The scene of Ganymede offering a cup to the eagle was also rendered as a marble sculpture by the renowned Danish sculptor Bertel Thorvaldsen (Ganymede and the Eagle, 1817-1829, Minneapolis Institute of Art). Thorvaldsen has chosen to emphasise Ganymede’s Trojan origins by showing him wearing a Phrygian Cap, a type of headgear associated with this area. 

wedgwood teardrop shaped earrings with Ganymede and the eagle on the left and teh 4 muses on the right
Wedgwood earrings from the Lady Lever Art Gallery

The Lady Lever Art Gallery’s jasperware plaque depicting Ganymede was made between 1778 and 1780, a time when Josiah Wedgwood was in partnership with Thomas Bentley, who had connections to Liverpool. The main difference in design between the Wedgwood plaque and the classical predecessors is that the eagle is shown much larger in proportion to Ganymede, clearly indicating that it is no normal bird.

The design was replicated in miniature on one of the earrings made around a decade later, the other in the pair showing four of the Muses, Greek goddesses who inspired the arts and sciences. It is interesting to note that these particular earrings, designed as a female adornment, included an image of Ganymede, a symbol of love and sex between males. 

Ganymede's legacy

man gently cradling the chin of a huge eagle, leaning towards a large cup in his other hand, in a relief sculpture on a blue Wedgwood plaque
Detail of Ganymede and the Eagle from the Lady Lever Art Gallery's Wedgwood plaque

The depictions of Ganymede and the eagle on the plaque and earrings in the Lady Lever Art Gallery do not reflect the violence implied in some other scenes showing Ganymede’s abduction by Zeus, in particular the lithograph in the Walker Art Gallery, mentioned earlier. By contrast, the gesture of Ganymede offering a cup to the eagle reflects tenderness and affection. This scene can be interpreted as either as Ganymede’s first meeting with Zeus, the proffering of the cup forshadowing his later role as cup-bearer, or it could show a later scene in his story, where he is serving wine either to Zeus or his avain companion. 

Either way, the relationship between Ganymede and the Eagle depicted on these delightful jasperware objects is shown as a manifest and sincere reflection of sexual love between two men. A love that has echoed through the ages and even now is represented in the stars.  
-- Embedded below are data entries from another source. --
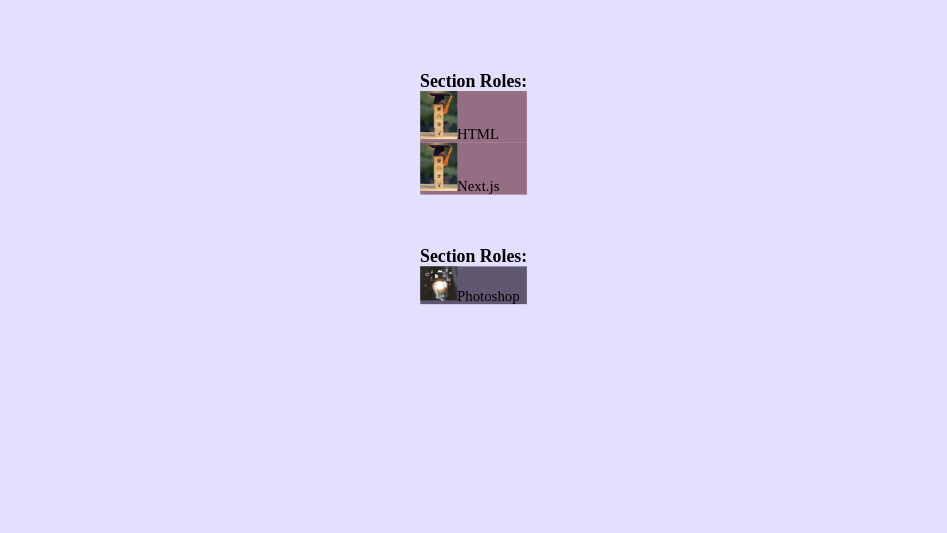
Repository: anikagrewal/week3example
Page: /about
The author's editor kept a copy of each file at every save. The page is drawn from the files as they stood at one save, then again after the next save.
The browser window is 1280 px wide. The pictures show the whole page, at 74% of full size.
The project was rebuilt for these pictures with package versions that can differ from the ones it lists, and the page was loaded fresh each time. The framework's server and built-in components were replaced by stand-ins that run in the browser. Also part of the build but not shown: next.config.js.

Above is the page before, as saved 2023-01-23 09:41:16.

### pages/about.js
import Head from 'next/head'
import Image from 'next/image'
import { Inter } from '@next/font/google'
import styles from '@/styles/About.module.css'
import data from '../data/workplace.json'
import { useState } from 'react'
import CardEmployee from '../components/CardEmployee'

const inter = Inter({ subsets: ['latin'] })

console.log(data);
export default function About() {

    const [information, setInformation] = useState([...data])

    return (
        <>
        <Head>
        <title>About Page</title>
        <meta name="description" content="Generated by create next app" />
        <meta name="viewport" content="width=device-width, initial-scale=1" />
        <link rel="icon" href="/favicon.ico" />
      </Head>
      <main className={styles.main}>



        <div className={styles.grid}>
        <div className={styles.gridlayout}>
        <div>
        <h2 className={styles.busdeg}>Section Roles: </h2>
        {information && information.map((info, index) => {
          if(info.section === "frontend developer") {
            return (
              <div key={index}>
                <CardEmployee role={info.role} colour="#946E83" font="20px"/>
              </div>
            )
          }


        })}
        </div>

        <div>
        <h2 className={styles.busdeg}>Section Roles: </h2>
        {information && information.map((info, index) => {
          if(info.section === "graphic designer") {
            return (
              <div key={index}>
                <CardEmployee role={info.role} colour="#605770" font="20px"/>
              </div>
            )
          }


})}
</div>

<Image
className={styles.scrollone}
/>
<Image
className={styles.scrolltwo}
/>
</div>
</div>
</main>
</>
    )
}

### styles/globals.css
:root {
  --max-width: 1100px;
  --border-radius: 12px;
  --font-mono: ui-monospace, Menlo, Monaco, 'Cascadia Mono', 'Segoe UI Mono',
    'Roboto Mono', 'Oxygen Mono', 'Ubuntu Monospace', 'Source Code Pro',
    'Fira Mono', 'Droid Sans Mono', 'Courier New', monospace;

  --foreground-rgb: #E3DFFF;
  --background-start-rgb: #E3DFFF;
  --background-end-rgb: #E3DFFF;
  --background-body-color: #E3DFFF;

  --primary-glow: conic-gradient(
    from 180deg at 50% 50%,
    #16abff33 0deg,
    #0885ff33 55deg,
    #54d6ff33 120deg,
    #0071ff33 160deg,
    transparent 360deg
  );
  --secondary-glow: radial-gradient(
    rgba(#E3DFFF, 1),
    rgba(#E3DFFF, 0)
  );

  --tile-start-rgb: 239, 245, 249;
  --tile-end-rgb: 228, 232, 233;
  --tile-border: conic-gradient(
    #00000080,
    #00000040,
    #00000030,
    #00000020,
    #00000010,
    #00000010,
    #00000080
  );

  --callout-rgb: #E3DFFF;
  --callout-border-rgb: 172, 175, 176;
  --card-rgb: 180, 185, 188;
  --card-border-rgb: 131, 134, 135;
}

@media (prefers-color-scheme: dark) {
  :root {
    --foreground-rgb: #E3DFFF;
    --background-start-rgb: 0, 0, 0;
    --background-end-rgb: 0, 0, 0;

    --primary-glow: radial-gradient(rgba(1, 65, 255, 0.4), rgba(1, 65, 255, 0));
    --secondary-glow: linear-gradient(
      to bottom right,
      rgba(1, 65, 255, 0),
      rgba(1, 65, 255, 0),
      rgba(1, 65, 255, 0.3)
    );

    --tile-start-rgb: 2, 13, 46;
    --tile-end-rgb: 2, 5, 19;
    --tile-border: conic-gradient(
      #ffffff80,
      #ffffff40,
      #ffffff30,
      #ffffff20,
      #ffffff10,
      #ffffff10,
      #ffffff80
    );

    --callout-rgb: 20, 20, 20;
    --callout-border-rgb: 108, 108, 108;
    --card-rgb: 100, 100, 100;
    --card-border-rgb: 200, 200, 200;
  }
}

* {
  box-sizing: border-box;
  padding: 0;
  margin: 0;
}

html,
body {
  max-width: 100vw;
  overflow-x: hidden;
}

body {
  color: rgb(var(--foreground-rgb));
  background: linear-gradient(
      to bottom,
      transparent,
      rgb(var(--background-end-rgb))
    )
    rgb(var(--background-start-rgb));
}

a {
  color: inherit;
  text-decoration: none;
}

@media (prefers-color-scheme: dark) {
  html {
    color-scheme: light;
  }
}

### styles/About.module.css
.main {
    display: flex;
    flex-direction: column;
    justify-content: space-between;
    align-items: center;
    padding: 6rem;
    min-height: 100vh;
    background-color: var(--background-body-color);
  }

  .description {
    display: inherit;
    justify-content: inherit;
    align-items: inherit;
    font-size: 0.85rem;
    max-width: var(--max-width);
    width: 100%;
    z-index: 2;
    font-family: var(--font-mono);
  }

  .description a {
    display: flex;
    justify-content: center;
    align-items: center;
    gap: 0.5rem;
  }

  .description p {
    position: relative;
    margin: 0;
    padding: 1rem;
    background-color: rgba(var(--callout-rgb), 0.5);
    border: 1px solid rgba(var(--callout-border-rgb), 0.3);
    border-radius: var(--border-radius);
  }

  .code {
    font-weight: 700;
    font-family: var(--font-mono);
  }

  .grid {
    display: grid;
    grid-template-columns: (4, minmax(25%, auto));
    width: var(--max-width);
    max-width: 100%;
    justify-content: center;
  }

  .gridlayout {
    display: flex;
    flex-direction: column;
   gap: 70px;
  }

  .card {
    padding: 1rem 1.2rem;
    border-radius: var(--border-radius);
    background: rgba(var(--card-rgb), 0);
    border: 1px solid rgba(var(--card-border-rgb), 0);
    transition: background 200ms, border 200ms;
  }

  .card span {
    display: inline-block;
    transition: transform 200ms;
  }

  .card h2 {
    font-weight: 600;
    margin-bottom: 0.7rem;
  }

  .card p {
    margin: 0;
    opacity: 0.6;
    font-size: 0.9rem;
    line-height: 1.5;
    max-width: 30ch;
  }





  .busdeg {
    display: flex;
    justify-content: center;
  }

  .compdeg {
    display: flex;
    justify-content: center;
  }

  .button {
    width: 150px;
    height: 50px;
    border-radius: 5px;
    font-size: 20px;
  }


  /* Conic Gradient Animation */
  .thirteen::before {
    animation: 6s rotate linear infinite;
    width: 200%;
    height: 200%;
    background: var(--tile-border);
  }

  /* Inner Square */
  .thirteen::after {
    inset: 0;
    padding: 1px;
    border-radius: var(--border-radius);
    background: linear-gradient(
      to bottom right,
      rgba(var(--tile-start-rgb), 1),
      rgba(var(--tile-end-rgb), 1)
    );
    background-clip: content-box;
  }

  /* Enable hover only on non-touch devices */
  @media (hover: hover) and (pointer: fine) {
    .card:hover {
      background: rgba(var(--card-rgb), 0.1);
      border: 1px solid rgba(var(--card-border-rgb), 0.15);
    }

    .card:hover span {
      transform: translateX(4px);
    }
  }

  @media (prefers-reduced-motion) {
    .thirteen::before {
      animation: none;
    }

    .card:hover span {
      transform: none;
    }
  }

  /* Mobile */
  @media (max-width: 700px) {
    .content {
      padding: 4rem;
    }

    .grid {
      grid-template-columns: 1fr;
      margin-bottom: 120px;
      max-width: 320px;
      text-align: center;
    }

    .card {
      padding: 1rem 2.5rem;
    }

    .card h2 {
      margin-bottom: 0.5rem;
    }

    .center {
      padding: 8rem 0 6rem;
    }

    .center::before {
      transform: none;
      height: 300px;
    }

    .description {
      font-size: 0.8rem;
    }

    .description a {
      padding: 1rem;
    }

    .description p,
    .description div {
      display: flex;
      justify-content: center;
      position: fixed;
      width: 100%;
    }

    .description p {
      align-items: center;
      inset: 0 0 auto;
      padding: 2rem 1rem 1.4rem;
      border-radius: 0;
      border: none;
      border-bottom: 1px solid rgba(var(--callout-border-rgb), 0.25);
      background: linear-gradient(
        to bottom,
        rgba(var(--background-start-rgb), 1),
        rgba(var(--callout-rgb), 0.5)
      );
      background-clip: padding-box;
      backdrop-filter: blur(24px);
    }

    .description div {
      align-items: flex-end;
      pointer-events: none;
      inset: auto 0 0;
      padding: 2rem;
      height: 200px;
      background: linear-gradient(
        to bottom,
        transparent 0%,
        rgb(var(--background-end-rgb)) 40%
      );
      z-index: 1;
    }
  }

  /* Tablet and Smaller Desktop */
  @media (min-width: 701px) and (max-width: 1120px) {
    .grid {
      grid-template-columns: repeat(2, 50%);
    }
  }

  @media (prefers-color-scheme: dark) {
    .vercelLogo {
      filter: invert(1);
    }

    .logo,
    .thirteen img {
      filter: invert(1) drop-shadow(0 0 0.3rem #ffffff70);
    }
  }

  @keyframes rotate {
    from {
      transform: rotate(360deg);
    }
    to {
      transform: rotate(0deg);
    }
  }

### data/workplace.json
[
    {
    "employeeNumber": "E2345",
    "firstName": "Joe",
    "role": "HTML",
    "position": "Junior",
    "section": "frontend developer",
    "startDate": 2021
},
{
    "employeeNumber": "E6789",
    "firstName": "Alice",
    "role": "Next.js",
    "position": "Junior",
    "section": "frontend developer",
    "startDate": 2020
},
{
    "employeeNumber": "E1011",
    "firstName": "Jane",
    "role": "Photoshop",
    "position": "Junior",
    "section": "graphic designer",
    "startDate": 2022
}
]

### components/CardEmployee/index.js
export default function CardEmployee({
    role = "none",
    colour = "purple",
    font = "0",
    image = "icon/business.png"
}) {
    return(
        <div style={{backgroundColor: colour, fontSize:font}}>
            {
                colour === "#946E83" ? <img src={'icon/business.jpeg'} width="50"/> :
                colour === "#605770" ? <img src={'icon/computing.jpeg'} width="50"/>:
                                     <img src={image} width="50"/>
            }
            {role}
        </div>
    )
}

Loaded but not shown: pages/_app.js (common file); pages/_document.js (common file)

After the next save:
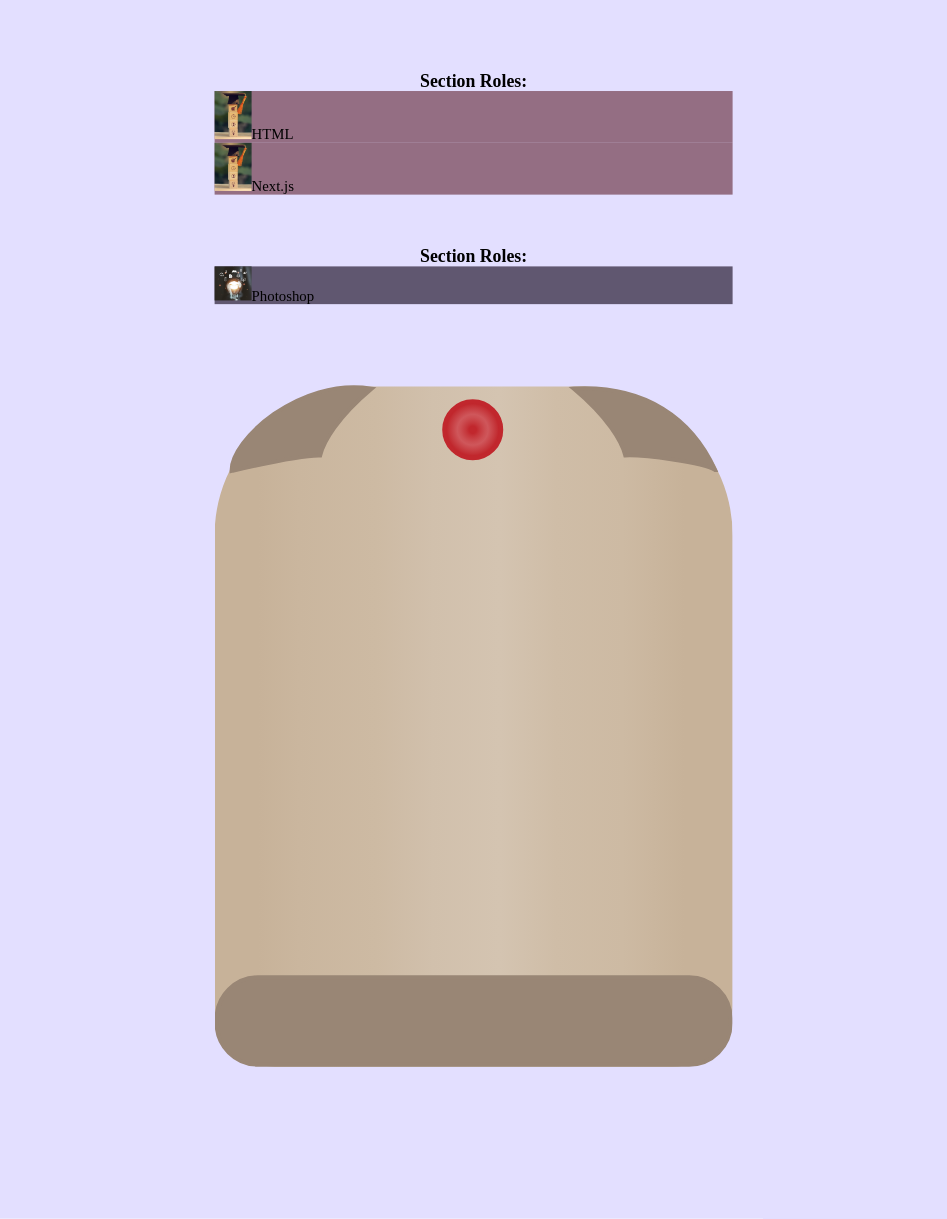
Saved 27 min 59 s later.
--- a/pages/about.js
+++ b/pages/about.js
@@ -59,6 +59,9 @@
 
 <Image
 className={styles.scrollone}
+width={700}
+height={1000}
+src={'vector/mentor.svg'}
 />
 <Image
 className={styles.scrolltwo}
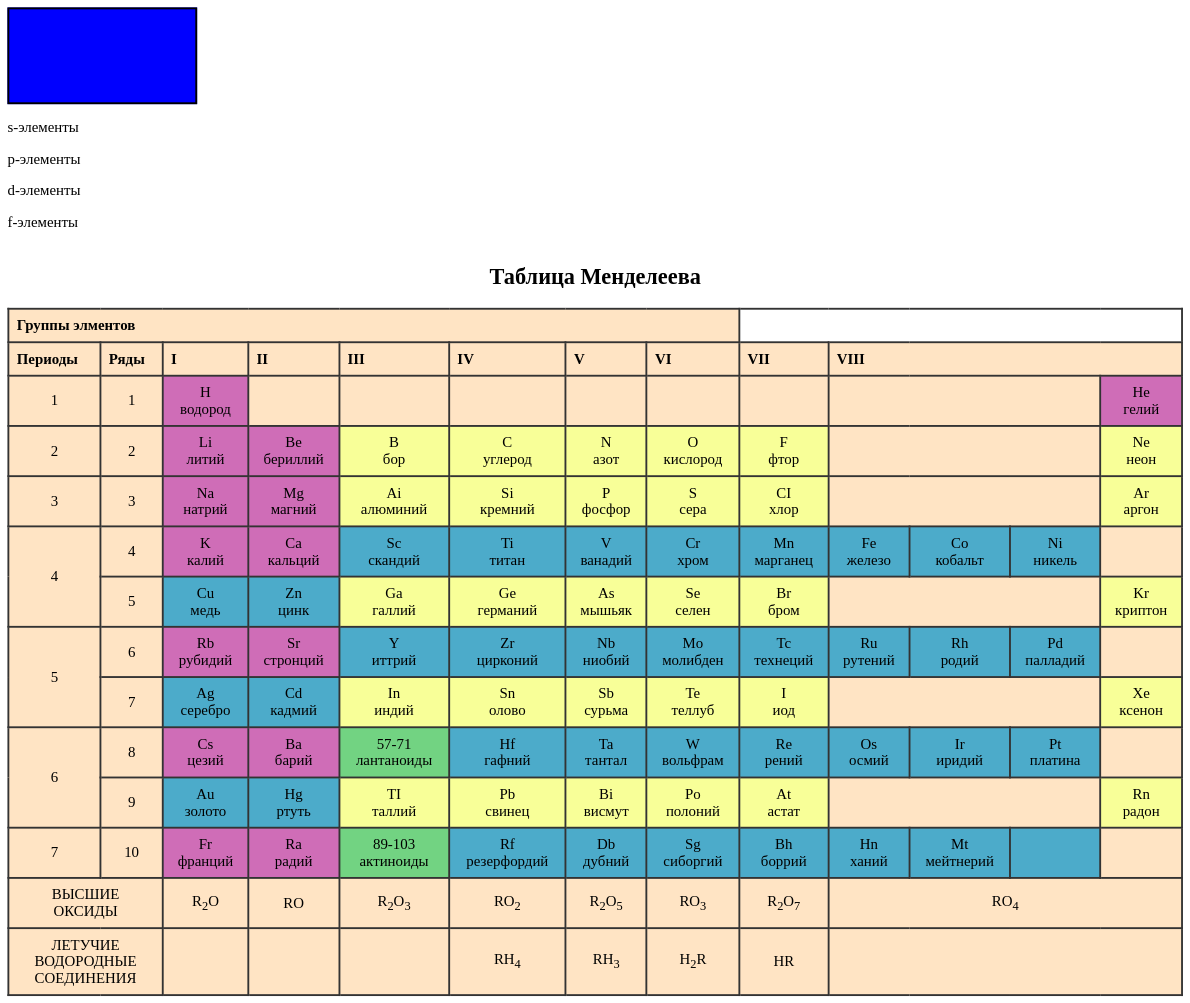
Repository: sannikovcode/exercises-a1
Page: JS/websites/01-periodic table/index.html
The author's editor kept a copy of each file at every save. The page is drawn from the files as they stood at one save, then again after the next save.
The browser window is 1280 px wide. The pictures show the whole page, at 93% of full size.

Above is the page before, as saved 2025-10-18 15:15:58.

After the next save:
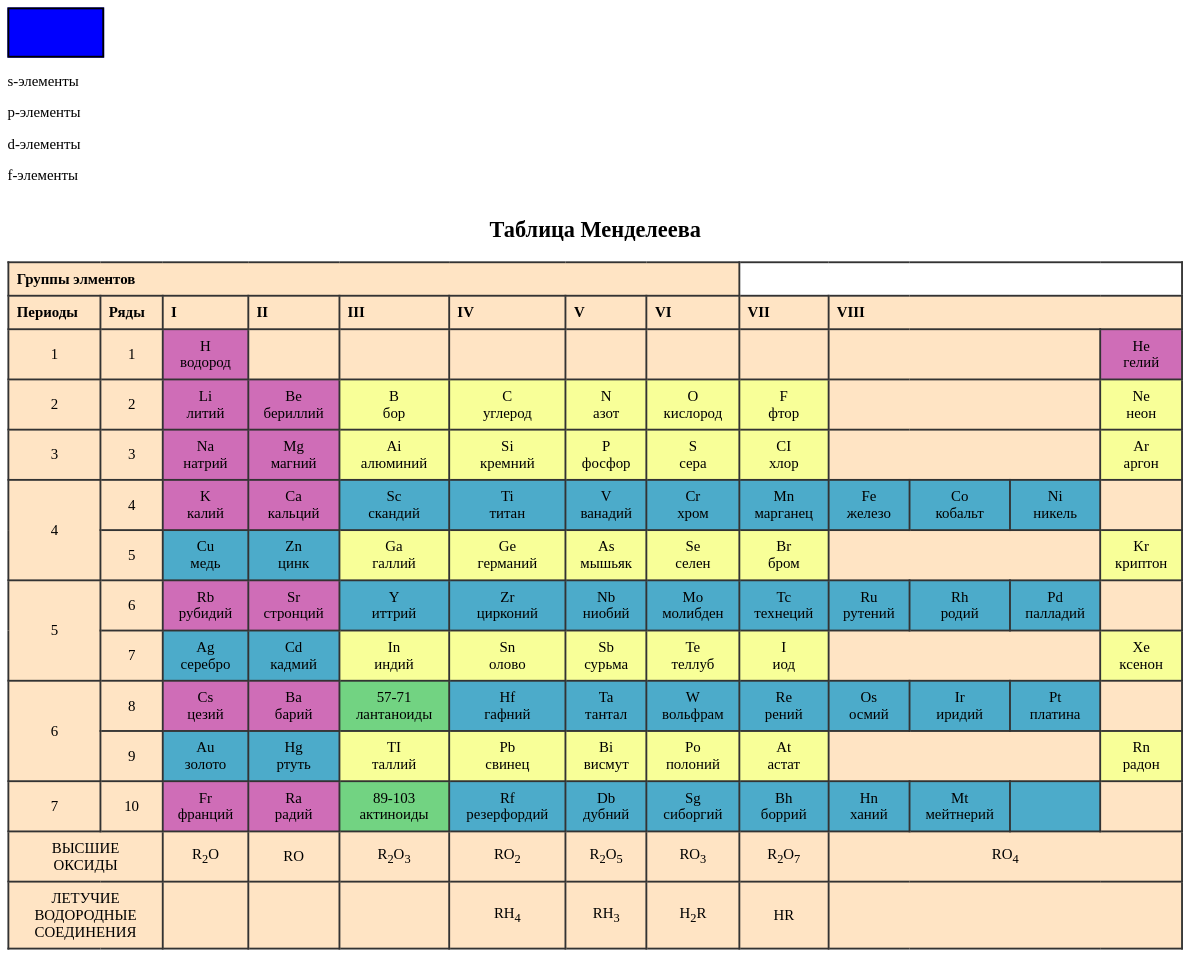
Saved 12 s later.
--- a/JS/websites/01-periodic table/styles.css
+++ b/JS/websites/01-periodic table/styles.css
@@ -41,8 +41,8 @@ td {
   background-color: rgb(114, 211, 130);
 }
 .rectangle {
-  width: 200px;            /* ширина прямоугольника */
-  height: 100px;           /* высота прямоугольника */
+  width: 100px;            /* ширина прямоугольника */
+  height: 50px;           /* высота прямоугольника */
   background-color: blue;  /* цвет заливки */
   border: 2px solid black; /* рамка */
 }
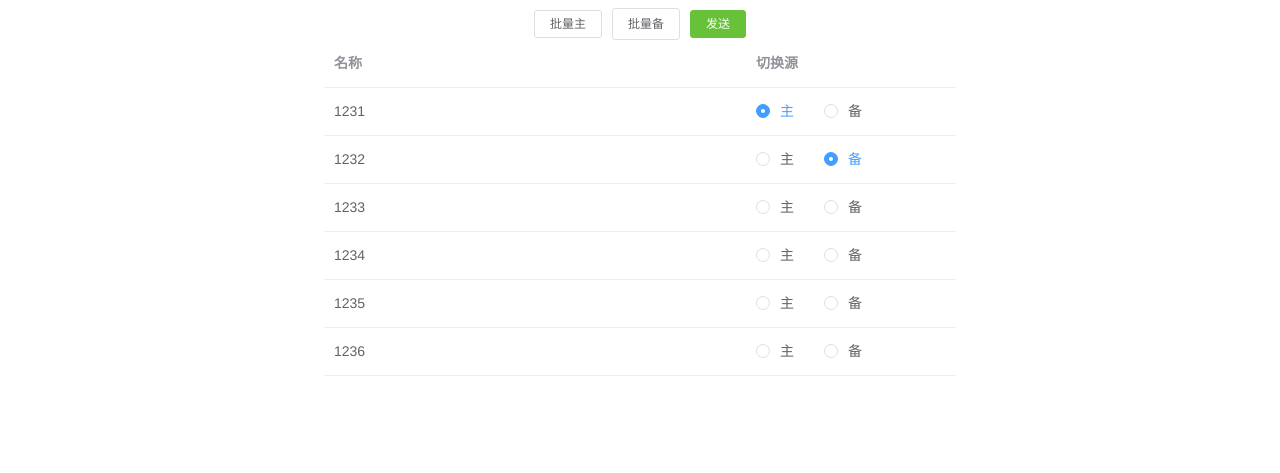
Repository: faintout/BHMQTTSendTool
Page: /
An editor plug-in stored every save of this project. The page is shown before and after a run of saves, followed by the edit.
The browser window is 1280 px wide. The pictures show the whole page.
The project was rebuilt for these pictures with package versions that can differ from the ones it lists, and the page was loaded fresh each time. Also part of the build but not shown: vue.config.js. Imported but missing from the stored project, and not drawn on this page: src/views/About.vue.

Above is the page before, as saved 2020-08-26 14:06:17.

After the next 3 saves:
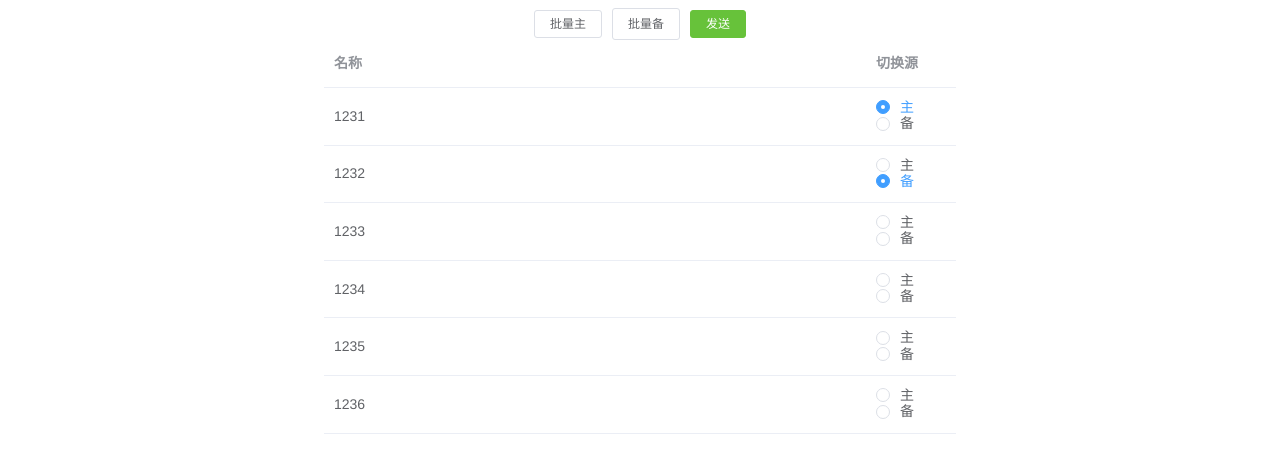
The 3 saves are shown as one change because they came seconds apart.
The last was saved 14 s later.
--- a/src/views/Home.vue
+++ b/src/views/Home.vue
@@ -14,7 +14,7 @@
       >
       <el-table-column
           prop="name"
-          min-width="2"
+          min-width="6"
         label="名称"
       >
       </el-table-column>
Jupiter with the moon Ganymede
Jupiter and Ganymede © NASA, ESA and E. Karkoschka (University of Arizona)